Our Sovereign Lord the King chargeth and commandeth all persons, being assembled, immediately to disperse themselves, and peaceably to depart to their habitations, or to their lawful business, upon the pains contained in the act made in the first year of King George, for preventing tumults and riotous assemblies. God Save the King!
If anyone remained on the street after one hour of the proclamation, the act provided that the authorities could use force to disperse them. Those assisting in the dispersal were specifically indemnified against any legal consequences in the event of any of the rioters being injured or killed.

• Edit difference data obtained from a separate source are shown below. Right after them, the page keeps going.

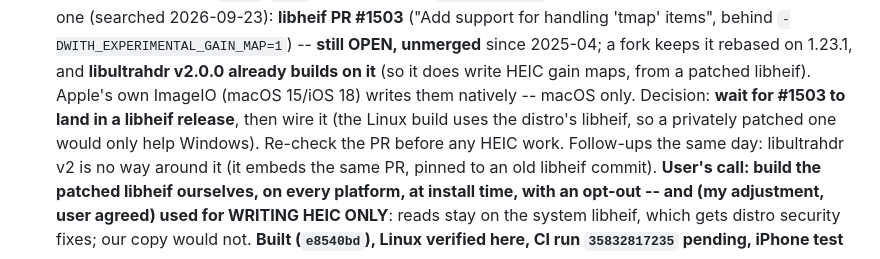
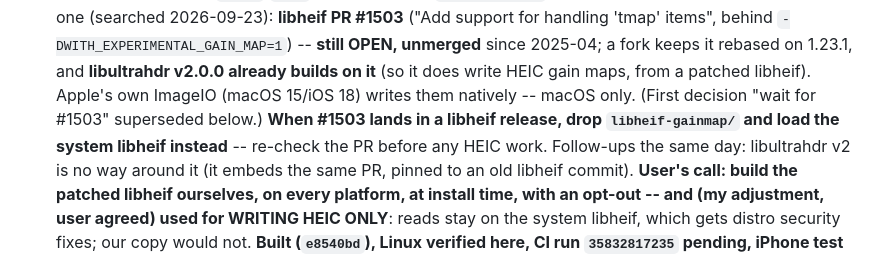
Before and after one commit to Thibault-Savenkoff/nova, a Markdown page: CLAUDE.md, the part around the change. Rendered like a GitHub page.

Commit message:
CLAUDE.md: mark the 'wait for #1503' decision superseded
Co-Authored-By: Claude Opus 5.5 <noreply@anthropic.com>
Claude-Session: https://claude.ai/code/session_01LXdn4Nirf8BtK6i1fXmd24

```diff
--- a/CLAUDE.md
+++ b/CLAUDE.md
@@ -133,9 +133,9 @@ _Updated 2026-09-22._
   items", behind `-DWITH_EXPERIMENTAL_GAIN_MAP=1`) -- **still OPEN, unmerged** since 2025-04;
   a fork keeps it rebased on 1.23.1, and **libultrahdr v2.0.0 already builds on it** (so it does
   write HEIC gain maps, from a patched libheif). Apple's own ImageIO (macOS 15/iOS 18) writes them
-  natively -- macOS only. Decision: **wait for #1503 to land in a libheif release**, then wire it
-  (the Linux build uses the distro's libheif, so a privately patched one would only help Windows).
-  Re-check the PR before any HEIC work.
+  natively -- macOS only. (First decision "wait for #1503" superseded below.) **When #1503 lands in
+  a libheif release, drop `libheif-gainmap/` and load the system libheif instead** -- re-check the PR
+  before any HEIC work.
   Follow-ups the same day: libultrahdr v2 is no way around it (it embeds the same PR, pinned to an
   old libheif commit). **User's call: build the patched libheif ourselves, on every platform, at
   install time, with an opt-out -- and (my adjustment, user agreed) used for WRITING HEIC ONLY**:
```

The act also made it a felony punishable by death for rioters who had been read the proclamation to cause (or begin to cause) serious damage to places of religious worship, houses, barns, and stables.
———————————————————————————— John Derbyshire is so disgusted, he says: Let it burn!
Why does the British government not do its duty? Because it is the government of a modern Western nation, sunk like the rest of us in trembling, whimpering guilt over class and race.
Through British veins runs the poisonous fake idealism of “human rights” and “sensitivity,” of happy-clappy multicultural groveling and sick, weak, deracinated moral universalism — the rotten fruit of a debased, sentimentalized Christianity.
When not begging for forgiveness and chastisement from those who rightfully despise him, the modern Brit is lost in contemplation of his shiny new car or tweeting new gadget; or else he has given over all his attention to some vapid TV production or soccer team.
I treasure my faint, fading recollections of Britain when she was still, for a few years longer, a nation.
Today Britain is merely a place, a bazaar. Let it burn!
Left-winger Brendan O’Neill, amusingly, is equally indignant, and sounds exactly like a conservative.
[I]t’s more than childish destructiveness motivating the rioters. At a more fundamental level, these are youngsters who are uniquely alienated from the communities they grew up in. Nurtured in large part by the welfare state, financially, physically and educationally, socialised more by the agents of welfarism than by their own neighbours or community representatives, these youth have little moral or emotional attachment to the areas they grew up in. Their rioting reveals, not that Britain is in a time warp back to 1981 or 1985 when there were politically motivated, anti-racist riots against the police, but rather that the tentacle-like spread of the welfare state into every area of people’s lives has utterly zapped old social bonds, the relationship of sharing and solidarity that once existed in working-class communities. In communities that are made dependent upon the state, people are less inclined to depend on each other or on their own social wherewithal. We have a saying in Britain for people who undermine their own living quarters – we call it ‘s****ing on your own doorstep’. And this rioting suggests that the welfare state has given rise to a generation perfectly happy to do that. ...
There is one more important part to this story: the reaction of the cops. Their inability to handle the riots effectively reveals the extent to which the British police are far better adapted to consensual policing than conflictual policing. It also demonstrates how far they have been paralysed in our era of the politics of victimhood, where virtually no police activity fails to get followed up by a complaint or a legal case. Their kid-glove approach to the rioters of course only fuels the riots, because as one observer put it, when the rioters ‘see that the police cannot control the situation, [that] leads to a sort of adrenalin-fuelled euphoria’. So this street violence was largely ignited by the excesses of the welfare state and was then intensified by the discombobulation of the police state. In this sense, it reveals something very telling, and quite depressing, about modern Britain.